What to produce. In the records, find every line with the word "wide" and copy it out.

Data supplied.

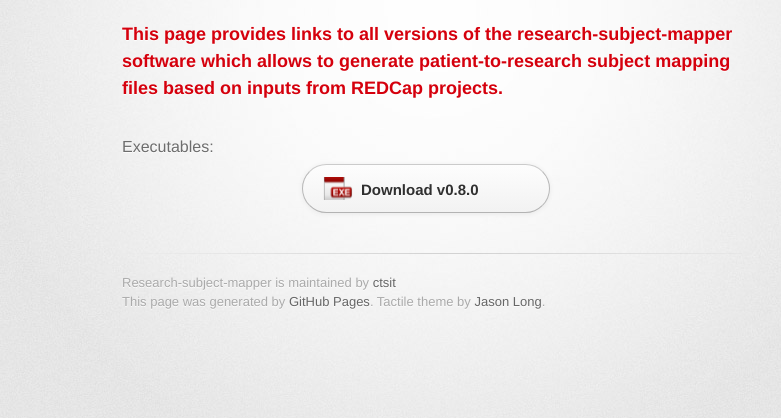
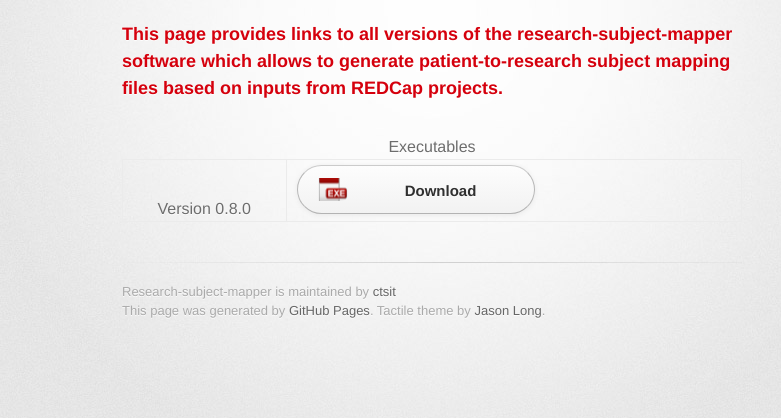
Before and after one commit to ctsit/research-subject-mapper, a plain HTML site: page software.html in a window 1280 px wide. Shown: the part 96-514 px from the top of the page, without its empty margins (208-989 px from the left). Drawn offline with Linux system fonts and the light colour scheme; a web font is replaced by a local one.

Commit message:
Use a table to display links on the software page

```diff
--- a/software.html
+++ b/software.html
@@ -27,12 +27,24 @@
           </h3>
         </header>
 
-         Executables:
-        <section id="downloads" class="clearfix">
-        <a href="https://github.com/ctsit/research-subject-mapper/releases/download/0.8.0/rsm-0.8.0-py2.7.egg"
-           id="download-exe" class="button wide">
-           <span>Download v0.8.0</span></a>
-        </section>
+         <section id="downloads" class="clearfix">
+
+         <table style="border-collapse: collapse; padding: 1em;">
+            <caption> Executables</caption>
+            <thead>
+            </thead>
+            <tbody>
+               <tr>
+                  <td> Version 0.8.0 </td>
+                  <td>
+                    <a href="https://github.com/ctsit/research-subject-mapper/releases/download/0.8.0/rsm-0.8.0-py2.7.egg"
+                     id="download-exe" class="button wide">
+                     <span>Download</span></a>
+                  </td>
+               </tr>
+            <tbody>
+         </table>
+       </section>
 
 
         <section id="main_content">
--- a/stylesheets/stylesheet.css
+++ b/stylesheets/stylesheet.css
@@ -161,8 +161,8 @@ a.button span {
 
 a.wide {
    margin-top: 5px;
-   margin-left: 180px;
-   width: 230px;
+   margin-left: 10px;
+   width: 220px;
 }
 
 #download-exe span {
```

Finished task.
Before and after one commit to ctsit/research-subject-mapper, a plain HTML site: page software.html in a window 1280 px wide. Shown: the part 96-514 px from the top of the page, without its empty margins (208-989 px from the left). Drawn offline with Linux system fonts and the light colour scheme; a web font is replaced by a local one.
-           id="download-exe" class="button wide">
+                     id="download-exe" class="button wide">
 a.wide {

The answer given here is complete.